Hi, I would like expert opinion on a matter. I decided to grow an opuntia ficus indica by cutting. I live in Calabria, where the opuntie grow very well up to 4-5 meters high in the wild; now, however, I have cut two cuttings from the mother plant with fairly large cladodes (between 25 and 40 centimeters each) and I would like to know what the success rates of engraftment are. Of course, once the cuttings were cut, I placed them in the shade in a dry place to allow the severing wounds to dry out (I left them to dry for 4-5 days, also applying, after cutting them, a spry fungicide). at that point, after 4-5 days I planted them in the garden soil (also very fertile soil) also putting a bit of rooting powder and burying the support shovel for 3/4 and the next day I gave a nice spray to make the earth moist but not soaked with water, to prevent the plant, still without roots, from rotting. I would now like to repeat the procedure with a second cutting in my possession, of even greater dimensions which was cut off by a part of the mother opuntia which had become woody (almost a real trunk at sight). And therefore I would like to know if the procedure used by me is correct and if there is a good chance that the aforementioned cuttings take root, specifying however that they have a south-south-west exposure being located behind the enclosure wall of the house. Thanks for your attention, I hope to receive an answer. Sincerely, Sergio.
Opuntia cuttings: Answer: Opuntia cuttings
the operations to grow the cuttings you put in place are the best possible, and therefore you should have about an 80% chance that your cuttings will take root; consider that opuntia takes root with great ease, which could bring your chances of success to 100%.
As for the new cuttings you want to prepare, it is usually not advisable to use woody parts of the succulent plants for cutting, as the chances of success decrease greatly, compared to the cuttings of green parts of the plants. In fact, opuntia cladodes, when they are still green and turgid, sometimes tend to root even when they are still attached to the mother plant; instead the woody stems of succulent plants are very difficult to root, and are therefore not recommended for this operation.
Generally, once interleaved, the opuntia cuttings are left completely dry, without watering; you will only have to start watering again when you see that the blades are starting to produce shoots again, and therefore have already produced roots. The waterings provided during the rooting period, can be very harmful, as they favor the development of mold and fungi and go to frustrate your very well done work in the preliminary phase.
Opuntia are considered Mediterranean plants, as they grow spontaneously in all the countries that overlook this small sea; in reality the opuntia are cactaceae, which come from far away, from South America, and were introduced around 1700, in many areas they initially became common as thorny hedges; only later were they used as plants from which to draw fruit, and also to be used as fodder for livestock. In South America, opuntia plants were already cultivated by the Aztecs, who used them to breed livestock, but also as a culture (or breeding) ground for mealybug, which they then used as a food coloring, given the intense red color that derives from crushed insects. There are about two hundred species of opuntia, the most widespread is certainly opuntia ficus-indica, or the common prickly pear.

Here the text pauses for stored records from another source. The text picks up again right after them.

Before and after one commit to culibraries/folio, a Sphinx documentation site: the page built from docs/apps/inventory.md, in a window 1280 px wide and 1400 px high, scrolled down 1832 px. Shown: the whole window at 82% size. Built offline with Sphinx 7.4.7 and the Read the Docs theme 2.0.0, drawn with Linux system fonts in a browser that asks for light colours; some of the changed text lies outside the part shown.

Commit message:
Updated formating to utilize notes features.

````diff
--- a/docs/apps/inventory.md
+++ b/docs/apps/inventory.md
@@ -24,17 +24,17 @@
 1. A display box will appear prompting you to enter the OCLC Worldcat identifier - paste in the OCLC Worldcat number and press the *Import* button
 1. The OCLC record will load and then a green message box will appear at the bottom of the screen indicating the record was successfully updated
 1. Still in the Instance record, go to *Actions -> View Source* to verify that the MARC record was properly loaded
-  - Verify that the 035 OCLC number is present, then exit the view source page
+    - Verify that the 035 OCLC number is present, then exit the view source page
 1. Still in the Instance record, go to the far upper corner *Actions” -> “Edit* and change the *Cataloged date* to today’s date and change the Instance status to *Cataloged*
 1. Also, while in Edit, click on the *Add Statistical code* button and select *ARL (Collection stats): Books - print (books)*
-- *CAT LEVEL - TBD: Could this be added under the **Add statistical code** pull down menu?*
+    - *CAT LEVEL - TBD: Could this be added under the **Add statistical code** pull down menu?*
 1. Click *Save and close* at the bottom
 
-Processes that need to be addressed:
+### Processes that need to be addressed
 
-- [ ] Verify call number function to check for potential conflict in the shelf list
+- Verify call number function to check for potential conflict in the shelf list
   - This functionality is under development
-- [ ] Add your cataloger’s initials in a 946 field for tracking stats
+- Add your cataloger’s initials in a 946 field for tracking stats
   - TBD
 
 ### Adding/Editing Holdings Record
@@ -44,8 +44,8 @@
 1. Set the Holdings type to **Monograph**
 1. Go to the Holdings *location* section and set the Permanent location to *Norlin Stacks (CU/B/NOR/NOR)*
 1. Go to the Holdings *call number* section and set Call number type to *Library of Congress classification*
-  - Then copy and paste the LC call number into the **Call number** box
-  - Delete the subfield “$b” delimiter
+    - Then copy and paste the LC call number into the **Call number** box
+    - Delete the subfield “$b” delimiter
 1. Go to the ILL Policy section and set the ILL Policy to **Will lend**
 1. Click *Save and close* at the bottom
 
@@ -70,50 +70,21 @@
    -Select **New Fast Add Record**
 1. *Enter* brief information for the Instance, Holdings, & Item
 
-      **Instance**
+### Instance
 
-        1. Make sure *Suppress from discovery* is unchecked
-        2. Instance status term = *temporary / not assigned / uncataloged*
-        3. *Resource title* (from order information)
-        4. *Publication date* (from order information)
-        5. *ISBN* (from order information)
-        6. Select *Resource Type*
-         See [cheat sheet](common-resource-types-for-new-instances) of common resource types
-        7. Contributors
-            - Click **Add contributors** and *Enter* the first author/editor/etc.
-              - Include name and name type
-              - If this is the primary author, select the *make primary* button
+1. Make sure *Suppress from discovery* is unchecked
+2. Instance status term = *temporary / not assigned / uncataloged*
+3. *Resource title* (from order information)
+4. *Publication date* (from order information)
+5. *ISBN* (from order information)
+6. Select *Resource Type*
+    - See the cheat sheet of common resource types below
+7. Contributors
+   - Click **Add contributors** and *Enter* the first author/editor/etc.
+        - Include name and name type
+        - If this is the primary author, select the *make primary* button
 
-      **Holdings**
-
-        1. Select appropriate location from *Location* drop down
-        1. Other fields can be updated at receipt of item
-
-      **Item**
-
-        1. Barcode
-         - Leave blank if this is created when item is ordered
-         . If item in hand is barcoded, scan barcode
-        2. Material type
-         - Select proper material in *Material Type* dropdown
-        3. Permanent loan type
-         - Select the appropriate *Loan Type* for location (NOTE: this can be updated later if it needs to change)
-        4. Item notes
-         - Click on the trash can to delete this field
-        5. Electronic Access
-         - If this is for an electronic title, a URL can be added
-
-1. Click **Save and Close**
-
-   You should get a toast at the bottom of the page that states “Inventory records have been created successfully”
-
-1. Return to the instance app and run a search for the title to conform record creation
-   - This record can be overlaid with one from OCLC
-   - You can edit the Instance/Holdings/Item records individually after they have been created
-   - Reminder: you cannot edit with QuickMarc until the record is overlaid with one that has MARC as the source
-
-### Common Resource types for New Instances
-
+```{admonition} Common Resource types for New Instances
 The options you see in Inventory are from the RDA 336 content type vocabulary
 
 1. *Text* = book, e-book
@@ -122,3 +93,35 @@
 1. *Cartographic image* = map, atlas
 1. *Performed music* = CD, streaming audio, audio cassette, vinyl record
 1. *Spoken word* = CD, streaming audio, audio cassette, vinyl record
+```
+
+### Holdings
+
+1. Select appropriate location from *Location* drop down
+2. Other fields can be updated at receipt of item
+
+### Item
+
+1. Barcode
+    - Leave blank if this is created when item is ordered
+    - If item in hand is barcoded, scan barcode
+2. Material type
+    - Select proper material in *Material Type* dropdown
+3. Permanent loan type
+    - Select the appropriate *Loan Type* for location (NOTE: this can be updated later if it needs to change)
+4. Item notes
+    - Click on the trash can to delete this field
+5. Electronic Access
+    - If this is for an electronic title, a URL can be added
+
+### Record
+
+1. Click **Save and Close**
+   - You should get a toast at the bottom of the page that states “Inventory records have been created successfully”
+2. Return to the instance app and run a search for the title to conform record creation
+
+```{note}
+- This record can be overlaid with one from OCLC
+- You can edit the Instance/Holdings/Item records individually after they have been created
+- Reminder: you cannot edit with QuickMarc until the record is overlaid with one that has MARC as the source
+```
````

All the species develop broad flattened, rounded stems, divided into segments, and covered with more or less large thorns; the thin thorns of opuntia have the characteristic of being surmounted by a sort of hook, which makes it difficult to extract the tiny thorns (similar almost to small stiff pelets) when they penetrate the skin; in these cases we recommend washing with oil, which seems to solve the root problem.